*Your instructions*: Below are the records; count how many of their lines contain the word "json" and give that number only.

*Provided entries*:
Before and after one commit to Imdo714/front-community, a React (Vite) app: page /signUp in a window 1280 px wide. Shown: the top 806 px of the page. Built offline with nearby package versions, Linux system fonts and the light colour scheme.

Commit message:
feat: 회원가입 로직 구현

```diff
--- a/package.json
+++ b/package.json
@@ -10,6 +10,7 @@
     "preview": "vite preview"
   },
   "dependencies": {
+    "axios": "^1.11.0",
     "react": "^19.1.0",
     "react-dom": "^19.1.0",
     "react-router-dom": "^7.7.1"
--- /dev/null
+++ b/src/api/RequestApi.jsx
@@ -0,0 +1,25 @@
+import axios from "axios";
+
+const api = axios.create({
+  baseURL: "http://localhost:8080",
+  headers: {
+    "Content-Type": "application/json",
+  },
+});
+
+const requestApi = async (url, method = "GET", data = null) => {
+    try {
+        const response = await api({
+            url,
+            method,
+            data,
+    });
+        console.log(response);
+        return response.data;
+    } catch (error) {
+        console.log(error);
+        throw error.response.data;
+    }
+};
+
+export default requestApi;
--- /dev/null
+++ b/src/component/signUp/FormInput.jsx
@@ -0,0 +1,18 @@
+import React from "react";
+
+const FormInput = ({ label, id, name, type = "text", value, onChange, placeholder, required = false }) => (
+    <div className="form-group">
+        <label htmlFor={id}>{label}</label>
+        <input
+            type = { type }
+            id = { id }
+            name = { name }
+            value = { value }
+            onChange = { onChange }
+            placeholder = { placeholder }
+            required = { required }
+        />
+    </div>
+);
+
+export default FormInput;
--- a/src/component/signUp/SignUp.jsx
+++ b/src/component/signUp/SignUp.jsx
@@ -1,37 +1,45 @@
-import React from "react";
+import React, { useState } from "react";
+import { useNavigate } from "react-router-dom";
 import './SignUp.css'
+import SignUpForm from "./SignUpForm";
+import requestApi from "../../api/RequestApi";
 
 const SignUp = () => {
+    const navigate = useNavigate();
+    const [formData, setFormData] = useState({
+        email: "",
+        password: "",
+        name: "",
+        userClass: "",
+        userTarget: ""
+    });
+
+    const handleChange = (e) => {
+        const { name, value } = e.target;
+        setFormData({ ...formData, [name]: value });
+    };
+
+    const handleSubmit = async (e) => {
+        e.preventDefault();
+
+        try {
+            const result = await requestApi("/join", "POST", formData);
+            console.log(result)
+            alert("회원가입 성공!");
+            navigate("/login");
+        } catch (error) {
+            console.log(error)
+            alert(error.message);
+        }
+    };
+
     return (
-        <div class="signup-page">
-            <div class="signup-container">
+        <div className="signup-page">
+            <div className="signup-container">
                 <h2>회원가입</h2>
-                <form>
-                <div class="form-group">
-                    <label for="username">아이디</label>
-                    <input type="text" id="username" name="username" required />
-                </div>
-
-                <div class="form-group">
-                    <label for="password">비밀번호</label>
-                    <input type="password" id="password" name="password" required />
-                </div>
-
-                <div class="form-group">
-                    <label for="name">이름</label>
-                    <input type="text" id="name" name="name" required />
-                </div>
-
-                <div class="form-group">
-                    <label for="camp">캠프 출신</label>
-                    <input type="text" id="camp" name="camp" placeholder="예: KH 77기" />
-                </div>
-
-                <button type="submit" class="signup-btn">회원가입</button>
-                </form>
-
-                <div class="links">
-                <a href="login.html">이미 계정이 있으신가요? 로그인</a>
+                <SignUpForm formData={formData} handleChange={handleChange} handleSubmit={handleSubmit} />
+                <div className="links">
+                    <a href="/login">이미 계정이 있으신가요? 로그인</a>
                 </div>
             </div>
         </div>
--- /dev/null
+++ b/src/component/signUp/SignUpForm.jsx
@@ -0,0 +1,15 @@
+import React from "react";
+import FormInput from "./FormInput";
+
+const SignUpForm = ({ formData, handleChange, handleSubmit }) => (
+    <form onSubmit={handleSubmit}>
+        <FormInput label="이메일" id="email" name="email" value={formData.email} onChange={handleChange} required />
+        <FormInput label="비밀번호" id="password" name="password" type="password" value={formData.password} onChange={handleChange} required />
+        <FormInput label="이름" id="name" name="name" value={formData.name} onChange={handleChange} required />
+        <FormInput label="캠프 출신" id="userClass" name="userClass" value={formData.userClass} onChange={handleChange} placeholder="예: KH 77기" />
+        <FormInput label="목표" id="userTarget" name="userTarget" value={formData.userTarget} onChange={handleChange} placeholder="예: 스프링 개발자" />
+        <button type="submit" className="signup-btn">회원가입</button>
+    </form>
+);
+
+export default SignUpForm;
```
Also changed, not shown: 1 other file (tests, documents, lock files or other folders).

*Answer box*: 3